Work task
Give the listing again word for word. Skip the pictures.

Supplied entries
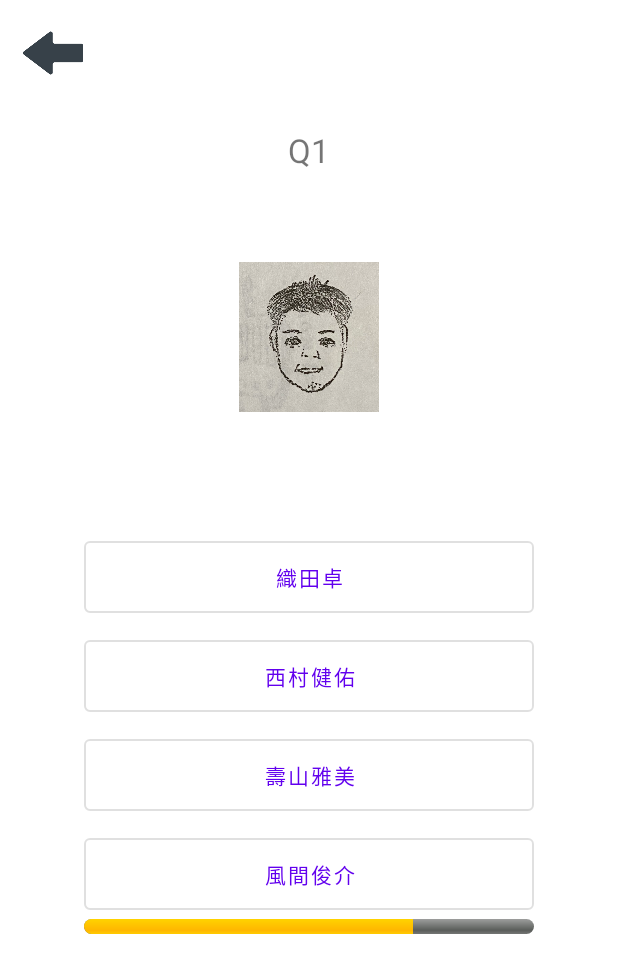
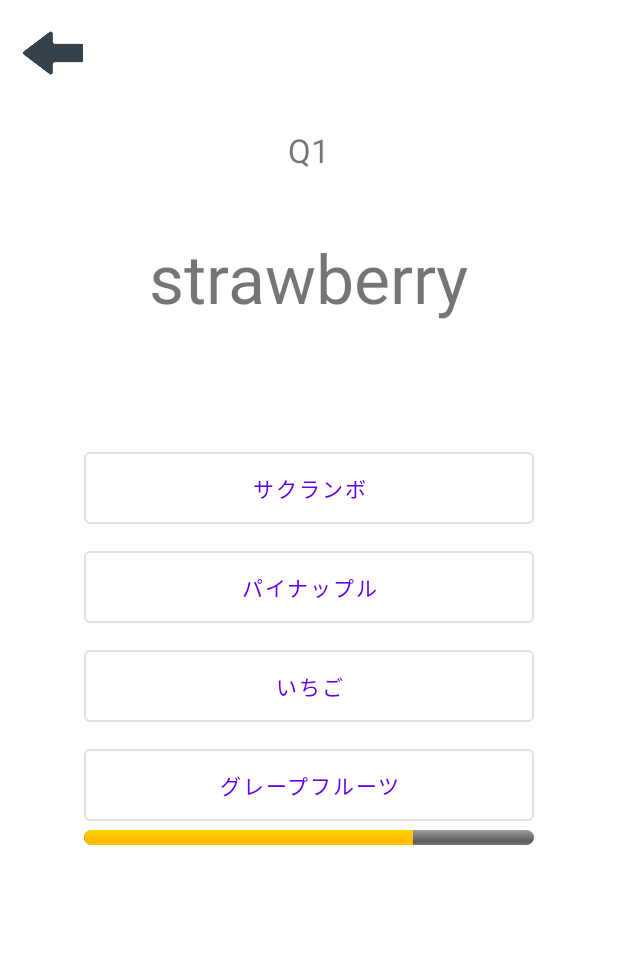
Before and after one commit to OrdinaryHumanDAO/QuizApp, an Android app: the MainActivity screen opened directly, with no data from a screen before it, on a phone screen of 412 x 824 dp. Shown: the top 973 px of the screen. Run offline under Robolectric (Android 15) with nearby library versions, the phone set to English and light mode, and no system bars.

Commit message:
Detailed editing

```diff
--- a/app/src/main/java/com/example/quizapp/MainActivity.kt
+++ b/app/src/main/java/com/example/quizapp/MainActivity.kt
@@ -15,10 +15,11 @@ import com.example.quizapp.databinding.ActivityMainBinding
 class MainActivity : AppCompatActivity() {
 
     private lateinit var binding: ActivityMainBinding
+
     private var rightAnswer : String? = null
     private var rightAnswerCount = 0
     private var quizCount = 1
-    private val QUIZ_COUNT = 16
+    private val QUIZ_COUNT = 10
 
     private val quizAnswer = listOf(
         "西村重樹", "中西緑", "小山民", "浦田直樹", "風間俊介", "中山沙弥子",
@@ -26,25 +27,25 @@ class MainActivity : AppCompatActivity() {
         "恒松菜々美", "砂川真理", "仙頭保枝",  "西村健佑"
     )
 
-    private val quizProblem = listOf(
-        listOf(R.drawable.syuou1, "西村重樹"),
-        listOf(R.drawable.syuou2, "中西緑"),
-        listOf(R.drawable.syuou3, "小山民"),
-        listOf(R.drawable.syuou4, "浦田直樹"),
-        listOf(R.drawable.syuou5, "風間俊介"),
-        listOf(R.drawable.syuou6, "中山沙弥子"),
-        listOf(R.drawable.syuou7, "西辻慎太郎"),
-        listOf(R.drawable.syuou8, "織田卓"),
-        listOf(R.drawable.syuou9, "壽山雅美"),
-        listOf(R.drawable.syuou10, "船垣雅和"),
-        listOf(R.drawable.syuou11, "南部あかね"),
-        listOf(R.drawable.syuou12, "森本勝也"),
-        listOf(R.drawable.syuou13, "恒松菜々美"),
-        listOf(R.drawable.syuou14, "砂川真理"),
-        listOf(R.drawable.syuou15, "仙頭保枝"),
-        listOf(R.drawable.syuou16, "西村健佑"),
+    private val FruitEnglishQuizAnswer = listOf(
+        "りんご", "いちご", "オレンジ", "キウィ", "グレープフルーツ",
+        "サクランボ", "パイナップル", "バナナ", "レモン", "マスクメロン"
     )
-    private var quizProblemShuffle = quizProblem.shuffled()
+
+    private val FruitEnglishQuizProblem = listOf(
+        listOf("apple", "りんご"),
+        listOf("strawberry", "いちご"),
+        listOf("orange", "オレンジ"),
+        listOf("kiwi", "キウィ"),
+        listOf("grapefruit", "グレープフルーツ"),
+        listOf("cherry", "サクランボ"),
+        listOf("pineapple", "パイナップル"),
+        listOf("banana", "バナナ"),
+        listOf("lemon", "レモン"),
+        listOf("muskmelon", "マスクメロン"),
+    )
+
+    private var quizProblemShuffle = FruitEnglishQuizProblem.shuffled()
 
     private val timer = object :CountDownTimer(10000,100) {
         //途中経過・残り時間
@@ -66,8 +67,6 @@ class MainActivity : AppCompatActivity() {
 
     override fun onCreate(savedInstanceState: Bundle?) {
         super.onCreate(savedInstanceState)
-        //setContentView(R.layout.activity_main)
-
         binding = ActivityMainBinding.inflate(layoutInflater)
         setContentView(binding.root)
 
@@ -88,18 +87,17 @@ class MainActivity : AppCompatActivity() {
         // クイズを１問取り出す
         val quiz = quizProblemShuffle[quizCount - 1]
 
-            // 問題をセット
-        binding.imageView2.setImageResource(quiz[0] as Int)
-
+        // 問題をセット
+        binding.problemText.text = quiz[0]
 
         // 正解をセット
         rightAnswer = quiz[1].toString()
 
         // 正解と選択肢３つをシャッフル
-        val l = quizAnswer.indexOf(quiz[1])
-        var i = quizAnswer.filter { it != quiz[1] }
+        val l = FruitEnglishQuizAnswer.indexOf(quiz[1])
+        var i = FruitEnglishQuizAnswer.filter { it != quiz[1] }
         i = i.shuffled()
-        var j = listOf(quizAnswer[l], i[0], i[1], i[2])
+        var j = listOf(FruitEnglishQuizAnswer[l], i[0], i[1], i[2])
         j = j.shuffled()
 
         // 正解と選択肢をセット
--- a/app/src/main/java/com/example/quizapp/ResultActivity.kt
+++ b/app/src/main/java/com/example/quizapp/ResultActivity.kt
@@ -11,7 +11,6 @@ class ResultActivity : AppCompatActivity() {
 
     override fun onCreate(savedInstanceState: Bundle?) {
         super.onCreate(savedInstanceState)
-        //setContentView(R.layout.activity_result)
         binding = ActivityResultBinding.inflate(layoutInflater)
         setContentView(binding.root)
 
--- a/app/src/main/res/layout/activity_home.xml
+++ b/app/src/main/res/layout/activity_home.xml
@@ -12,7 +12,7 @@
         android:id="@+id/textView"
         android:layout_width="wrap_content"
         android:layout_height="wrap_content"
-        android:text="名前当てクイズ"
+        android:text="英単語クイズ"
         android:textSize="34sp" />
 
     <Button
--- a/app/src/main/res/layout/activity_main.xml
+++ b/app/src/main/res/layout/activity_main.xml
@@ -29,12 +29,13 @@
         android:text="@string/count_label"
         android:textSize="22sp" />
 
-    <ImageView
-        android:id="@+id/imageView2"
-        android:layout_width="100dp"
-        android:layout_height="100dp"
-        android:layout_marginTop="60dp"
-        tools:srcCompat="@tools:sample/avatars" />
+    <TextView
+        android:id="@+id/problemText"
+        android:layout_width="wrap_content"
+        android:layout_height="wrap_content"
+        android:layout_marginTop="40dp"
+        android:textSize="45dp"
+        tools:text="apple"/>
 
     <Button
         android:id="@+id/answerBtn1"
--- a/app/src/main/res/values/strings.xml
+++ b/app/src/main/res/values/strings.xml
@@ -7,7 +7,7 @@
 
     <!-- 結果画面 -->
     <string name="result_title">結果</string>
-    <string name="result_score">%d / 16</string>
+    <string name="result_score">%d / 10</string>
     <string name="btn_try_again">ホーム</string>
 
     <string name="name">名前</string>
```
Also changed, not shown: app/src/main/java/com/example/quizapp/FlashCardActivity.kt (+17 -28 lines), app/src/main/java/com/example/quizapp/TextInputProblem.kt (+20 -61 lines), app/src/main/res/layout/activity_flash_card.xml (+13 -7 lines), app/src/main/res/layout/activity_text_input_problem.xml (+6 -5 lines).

Solution below
Before and after one commit to OrdinaryHumanDAO/QuizApp, an Android app: the MainActivity screen opened directly, with no data from a screen before it, on a phone screen of 412 x 824 dp. Shown: the top 973 px of the screen. Run offline under Robolectric (Android 15) with nearby library versions, the phone set to English and light mode, and no system bars.

Commit message:
Detailed editing

```diff
--- a/app/src/main/java/com/example/quizapp/MainActivity.kt
+++ b/app/src/main/java/com/example/quizapp/MainActivity.kt
@@ -15,10 +15,11 @@ import com.example.quizapp.databinding.ActivityMainBinding
 class MainActivity : AppCompatActivity() {
 
     private lateinit var binding: ActivityMainBinding
+
     private var rightAnswer : String? = null
     private var rightAnswerCount = 0
     private var quizCount = 1
-    private val QUIZ_COUNT = 16
+    private val QUIZ_COUNT = 10
 
     private val quizAnswer = listOf(
         "西村重樹", "中西緑", "小山民", "浦田直樹", "風間俊介", "中山沙弥子",
@@ -26,25 +27,25 @@ class MainActivity : AppCompatActivity() {
         "恒松菜々美", "砂川真理", "仙頭保枝",  "西村健佑"
     )
 
-    private val quizProblem = listOf(
-        listOf(R.drawable.syuou1, "西村重樹"),
-        listOf(R.drawable.syuou2, "中西緑"),
-        listOf(R.drawable.syuou3, "小山民"),
-        listOf(R.drawable.syuou4, "浦田直樹"),
-        listOf(R.drawable.syuou5, "風間俊介"),
-        listOf(R.drawable.syuou6, "中山沙弥子"),
-        listOf(R.drawable.syuou7, "西辻慎太郎"),
-        listOf(R.drawable.syuou8, "織田卓"),
-        listOf(R.drawable.syuou9, "壽山雅美"),
-        listOf(R.drawable.syuou10, "船垣雅和"),
-        listOf(R.drawable.syuou11, "南部あかね"),
-        listOf(R.drawable.syuou12, "森本勝也"),
-        listOf(R.drawable.syuou13, "恒松菜々美"),
-        listOf(R.drawable.syuou14, "砂川真理"),
-        listOf(R.drawable.syuou15, "仙頭保枝"),
-        listOf(R.drawable.syuou16, "西村健佑"),
+    private val FruitEnglishQuizAnswer = listOf(
+        "りんご", "いちご", "オレンジ", "キウィ", "グレープフルーツ",
+        "サクランボ", "パイナップル", "バナナ", "レモン", "マスクメロン"
     )
-    private var quizProblemShuffle = quizProblem.shuffled()
+
+    private val FruitEnglishQuizProblem = listOf(
+        listOf("apple", "りんご"),
+        listOf("strawberry", "いちご"),
+        listOf("orange", "オレンジ"),
+        listOf("kiwi", "キウィ"),
+        listOf("grapefruit", "グレープフルーツ"),
+        listOf("cherry", "サクランボ"),
+        listOf("pineapple", "パイナップル"),
+        listOf("banana", "バナナ"),
+        listOf("lemon", "レモン"),
+        listOf("muskmelon", "マスクメロン"),
+    )
+
+    private var quizProblemShuffle = FruitEnglishQuizProblem.shuffled()
 
     private val timer = object :CountDownTimer(10000,100) {
         //途中経過・残り時間
@@ -66,8 +67,6 @@ class MainActivity : AppCompatActivity() {
 
     override fun onCreate(savedInstanceState: Bundle?) {
         super.onCreate(savedInstanceState)
-        //setContentView(R.layout.activity_main)
-
         binding = ActivityMainBinding.inflate(layoutInflater)
         setContentView(binding.root)
 
@@ -88,18 +87,17 @@ class MainActivity : AppCompatActivity() {
         // クイズを１問取り出す
         val quiz = quizProblemShuffle[quizCount - 1]
 
-            // 問題をセット
-        binding.imageView2.setImageResource(quiz[0] as Int)
-
+        // 問題をセット
+        binding.problemText.text = quiz[0]
 
         // 正解をセット
         rightAnswer = quiz[1].toString()
 
         // 正解と選択肢３つをシャッフル
-        val l = quizAnswer.indexOf(quiz[1])
-        var i = quizAnswer.filter { it != quiz[1] }
+        val l = FruitEnglishQuizAnswer.indexOf(quiz[1])
+        var i = FruitEnglishQuizAnswer.filter { it != quiz[1] }
         i = i.shuffled()
-        var j = listOf(quizAnswer[l], i[0], i[1], i[2])
+        var j = listOf(FruitEnglishQuizAnswer[l], i[0], i[1], i[2])
         j = j.shuffled()
 
         // 正解と選択肢をセット
--- a/app/src/main/java/com/example/quizapp/ResultActivity.kt
+++ b/app/src/main/java/com/example/quizapp/ResultActivity.kt
@@ -11,7 +11,6 @@ class ResultActivity : AppCompatActivity() {
 
     override fun onCreate(savedInstanceState: Bundle?) {
         super.onCreate(savedInstanceState)
-        //setContentView(R.layout.activity_result)
         binding = ActivityResultBinding.inflate(layoutInflater)
         setContentView(binding.root)
 
--- a/app/src/main/res/layout/activity_home.xml
+++ b/app/src/main/res/layout/activity_home.xml
@@ -12,7 +12,7 @@
         android:id="@+id/textView"
         android:layout_width="wrap_content"
         android:layout_height="wrap_content"
-        android:text="名前当てクイズ"
+        android:text="英単語クイズ"
         android:textSize="34sp" />
 
     <Button
--- a/app/src/main/res/layout/activity_main.xml
+++ b/app/src/main/res/layout/activity_main.xml
@@ -29,12 +29,13 @@
         android:text="@string/count_label"
         android:textSize="22sp" />
 
-    <ImageView
-        android:id="@+id/imageView2"
-        android:layout_width="100dp"
-        android:layout_height="100dp"
-        android:layout_marginTop="60dp"
-        tools:srcCompat="@tools:sample/avatars" />
+    <TextView
+        android:id="@+id/problemText"
+        android:layout_width="wrap_content"
+        android:layout_height="wrap_content"
+        android:layout_marginTop="40dp"
+        android:textSize="45dp"
+        tools:text="apple"/>
 
     <Button
         android:id="@+id/answerBtn1"
--- a/app/src/main/res/values/strings.xml
+++ b/app/src/main/res/values/strings.xml
@@ -7,7 +7,7 @@
 
     <!-- 結果画面 -->
     <string name="result_title">結果</string>
-    <string name="result_score">%d / 16</string>
+    <string name="result_score">%d / 10</string>
     <string name="btn_try_again">ホーム</string>
 
     <string name="name">名前</string>
```
Also changed, not shown: app/src/main/java/com/example/quizapp/FlashCardActivity.kt (+17 -28 lines), app/src/main/java/com/example/quizapp/TextInputProblem.kt (+20 -61 lines), app/src/main/res/layout/activity_flash_card.xml (+13 -7 lines), app/src/main/res/layout/activity_text_input_problem.xml (+6 -5 lines).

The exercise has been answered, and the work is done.